Findings linking new wiper malware, which was the focus of a recent FBI alert, to a crippling cyberattack on Sony Pictures Entertainment have emerged.
Earlier this week, news surfaced that the FBI was warning businesses that data-wiping malware had been used in a U.S. attack – which quickly led to speculation that Sony may have been the intended target of such exploits. The confidential “flash” alert (detailed Tuesday by Reuters and later published in part by Ars Technica) warned that the malware was capable of overwriting data on the master boot record (MBR), making it “extremely difficult and costly, if not impossible, to recover the data using standard forensics methods.”
According to Jaime Blasco, director at AlienVault Labs, who has continued to examine the so-called “destructive” malware, his research team has uncovered at least three variants of the malware detailed by the FBI.
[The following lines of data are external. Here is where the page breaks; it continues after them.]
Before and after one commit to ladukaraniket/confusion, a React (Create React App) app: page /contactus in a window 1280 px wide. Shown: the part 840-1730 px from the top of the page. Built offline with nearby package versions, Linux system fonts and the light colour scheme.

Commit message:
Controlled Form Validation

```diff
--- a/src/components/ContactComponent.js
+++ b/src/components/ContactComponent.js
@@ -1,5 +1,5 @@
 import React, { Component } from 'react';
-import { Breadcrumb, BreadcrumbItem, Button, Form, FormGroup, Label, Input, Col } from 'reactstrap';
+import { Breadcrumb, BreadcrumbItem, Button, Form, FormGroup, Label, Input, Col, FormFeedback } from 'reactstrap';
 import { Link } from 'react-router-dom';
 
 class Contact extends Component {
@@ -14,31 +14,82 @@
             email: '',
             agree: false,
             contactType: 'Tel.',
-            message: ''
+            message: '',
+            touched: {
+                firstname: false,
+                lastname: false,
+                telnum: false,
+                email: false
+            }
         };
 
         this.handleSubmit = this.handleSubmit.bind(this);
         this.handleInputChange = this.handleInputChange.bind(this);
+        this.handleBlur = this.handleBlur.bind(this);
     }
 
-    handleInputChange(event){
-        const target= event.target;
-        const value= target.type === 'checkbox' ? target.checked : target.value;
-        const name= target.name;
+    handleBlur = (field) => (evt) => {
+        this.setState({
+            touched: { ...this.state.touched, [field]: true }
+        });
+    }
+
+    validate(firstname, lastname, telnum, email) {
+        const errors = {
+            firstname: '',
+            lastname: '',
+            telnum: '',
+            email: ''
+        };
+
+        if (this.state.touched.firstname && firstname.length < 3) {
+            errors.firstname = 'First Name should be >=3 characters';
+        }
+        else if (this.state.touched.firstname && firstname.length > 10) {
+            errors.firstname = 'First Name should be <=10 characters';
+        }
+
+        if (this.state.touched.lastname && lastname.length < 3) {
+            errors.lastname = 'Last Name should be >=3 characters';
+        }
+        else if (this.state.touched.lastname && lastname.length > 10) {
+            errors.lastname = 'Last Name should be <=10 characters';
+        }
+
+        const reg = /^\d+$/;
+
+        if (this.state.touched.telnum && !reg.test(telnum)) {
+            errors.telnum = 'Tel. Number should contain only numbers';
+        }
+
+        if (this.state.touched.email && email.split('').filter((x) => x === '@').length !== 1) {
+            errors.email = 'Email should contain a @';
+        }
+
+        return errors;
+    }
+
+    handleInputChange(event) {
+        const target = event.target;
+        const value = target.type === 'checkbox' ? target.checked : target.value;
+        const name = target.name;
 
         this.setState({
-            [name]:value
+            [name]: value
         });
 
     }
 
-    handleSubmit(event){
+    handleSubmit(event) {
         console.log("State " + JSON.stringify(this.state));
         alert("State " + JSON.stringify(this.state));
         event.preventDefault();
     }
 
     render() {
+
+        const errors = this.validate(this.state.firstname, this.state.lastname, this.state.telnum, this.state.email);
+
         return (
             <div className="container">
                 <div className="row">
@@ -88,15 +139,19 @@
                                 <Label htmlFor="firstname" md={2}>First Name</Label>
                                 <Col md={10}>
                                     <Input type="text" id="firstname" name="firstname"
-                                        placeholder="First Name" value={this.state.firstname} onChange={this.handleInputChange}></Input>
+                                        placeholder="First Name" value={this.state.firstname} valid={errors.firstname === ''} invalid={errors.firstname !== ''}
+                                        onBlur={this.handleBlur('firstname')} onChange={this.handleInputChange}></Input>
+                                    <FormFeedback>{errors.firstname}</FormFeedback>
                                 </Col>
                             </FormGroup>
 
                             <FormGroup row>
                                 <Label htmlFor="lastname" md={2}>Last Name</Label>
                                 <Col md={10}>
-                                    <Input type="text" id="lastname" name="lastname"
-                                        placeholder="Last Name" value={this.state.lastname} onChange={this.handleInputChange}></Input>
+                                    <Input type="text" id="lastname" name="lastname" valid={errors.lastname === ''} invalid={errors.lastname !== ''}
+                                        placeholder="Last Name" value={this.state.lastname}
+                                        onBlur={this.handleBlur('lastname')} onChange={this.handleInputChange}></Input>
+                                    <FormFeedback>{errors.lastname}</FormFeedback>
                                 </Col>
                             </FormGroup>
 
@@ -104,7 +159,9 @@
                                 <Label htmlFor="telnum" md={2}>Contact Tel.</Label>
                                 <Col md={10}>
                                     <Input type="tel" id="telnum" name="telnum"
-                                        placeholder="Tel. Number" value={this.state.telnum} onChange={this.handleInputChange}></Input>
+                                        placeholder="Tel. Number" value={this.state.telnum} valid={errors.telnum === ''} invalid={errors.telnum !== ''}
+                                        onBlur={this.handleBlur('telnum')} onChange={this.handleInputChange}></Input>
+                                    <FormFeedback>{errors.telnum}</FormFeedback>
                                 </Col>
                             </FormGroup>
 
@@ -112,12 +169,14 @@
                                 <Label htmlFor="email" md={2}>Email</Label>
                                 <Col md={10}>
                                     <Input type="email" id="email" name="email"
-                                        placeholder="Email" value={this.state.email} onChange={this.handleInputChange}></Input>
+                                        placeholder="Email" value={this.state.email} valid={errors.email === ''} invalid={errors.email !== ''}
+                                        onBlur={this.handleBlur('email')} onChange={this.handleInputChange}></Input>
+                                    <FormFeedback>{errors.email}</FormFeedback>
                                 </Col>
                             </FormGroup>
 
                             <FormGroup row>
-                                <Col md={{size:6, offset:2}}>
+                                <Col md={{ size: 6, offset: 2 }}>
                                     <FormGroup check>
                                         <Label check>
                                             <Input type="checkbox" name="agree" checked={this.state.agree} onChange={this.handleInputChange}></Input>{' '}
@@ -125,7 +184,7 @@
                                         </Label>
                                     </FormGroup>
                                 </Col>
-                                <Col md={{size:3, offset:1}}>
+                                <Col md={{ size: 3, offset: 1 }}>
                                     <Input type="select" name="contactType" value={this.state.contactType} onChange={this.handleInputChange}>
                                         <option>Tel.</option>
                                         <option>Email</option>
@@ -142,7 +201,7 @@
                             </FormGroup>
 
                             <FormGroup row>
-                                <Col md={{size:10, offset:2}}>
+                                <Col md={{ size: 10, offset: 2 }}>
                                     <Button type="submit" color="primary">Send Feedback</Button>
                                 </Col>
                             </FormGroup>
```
In a Wednesday interview with SCMagazine.com, Blasco said he was able to link the malware samples he found to the FBI's findings using the indicators of compromise (IOCs) released by the agency.
“We cannot say if all of them have been used in the Sony attack,” Blasco said of the malware variants. “But we can tell that at least one malware sample we have found has been used in the Sony attack, because it contained information about the Sony internal network within the malware.”
Of note, Blasco found hardcoded names of servers in Sony's network contained in the malware, as well as a username and password set, which the malware used to connect to internal network servers, he explained.
In emailed commentary to SCMagazine.com, Blasco also said that attackers used the “Korean language in the systems they used to compile some of the pieces of malware.”
His findings come as reports continue to surface about North Korea's potential involvement in the Sony attack. Officials in the country recently expressed their disdain for a Sony Pictures movie, “The Interview,” slated to hit theaters this Christmas, as the comedy centers around a planned assassination on North Korean leader Kim Jong Un.
On Wednesday, security firm Trend Micro detailed its own findings on the malware described by the FBI. Calling the threat, “BKDR_WIPALL,” the company found several variants of the malware.
BKDR_WIPALL.A was notably encrypted with a set of user names and passwords, which were redacted in part in a screenshot taken by Trend Micro.
“Once logged in, the malware attempts to grant full access to everyone that will access the system root,” the Trend Micro blog post said. The other variant, BKDR_WIPALL.B, deletes users' files (a reference to the wiper component), and also disables the Microsoft Exchange Information Store service, a central data storage repository for Microsoft Exchange Server that contains mailbox store and public folder store data, as a description from the tech giant says.
The backdoor will then sleep for two hours, and force the system to reboot, Trend Micro said. “Additionally, BKDR_WIPALL.B accesses the physical drive that it attempts to overwrite,” the blog added.
Offering a potential connection to the Sony attack, Trend Micro updated it blog post to detail two more variants of WIPALL. One variant (WIPALL.D) was used to drop another malware variant (WIPALL.C), which then drops a wallpaper file in the Windows directory. The wallpaper displayed the message, “hacked by #GOP,” or the “Guardians of Peace,” a group that claims to have hacked Sony and, subsequently dumped a massive amount of corporate data online.
“Therefore we have reason to believe that this is the same malware used in the recent attack [of] Sony Pictures,” Trend Micro concluded.
AlienVault's Blasco, who examined the attack methods of the group using the wiper malware, said “it was hard to tell,” so far, if the attacks were nation state-linked or hacktivist in nature.
He did say that the techniques used by perpetrators was “very similar to Shamoon,” (malware that struck oil company Saudi Aramco in August 2012 wiping data from machines) and a wiper trojan, called Jokra, used by the Dark Seoul cyber gang that targeted South Korean banks and news organizations last year.
“I'd have to see more details on similarities between the malware samples, but it's likely that some of the techniques they used are more or less the same. It could also be a copycat [attack] from different attackers,” Blasco said.
In a Thursday blog post, Symantec, which initially shed light on the Dark Seoul attacks, corroborated such theories about the malware detailed in the FBI flashing warning. The firm did not mention a Sony tie, however, in its findings.
Symantec detects the malware as “Backdoor.Destover,” and revealed that some samples of the malware shared similarities with Jokra and Shamoon.
“Destover also shares some techniques and component names with the Jokra attacks against South Korea in 2013,” the blog post said. “However there is no hard evidence as yet to link the attacks and a copycat operation can't be ruled out. Links also exist to the Shamoon attacks, with both attackers using the same, commercially available drivers. However, in this instance it appears highly unlikely that the same group was behind both attacks and instead it would appear that the Destover attacks copied techniques from Shamoon,” the firm said.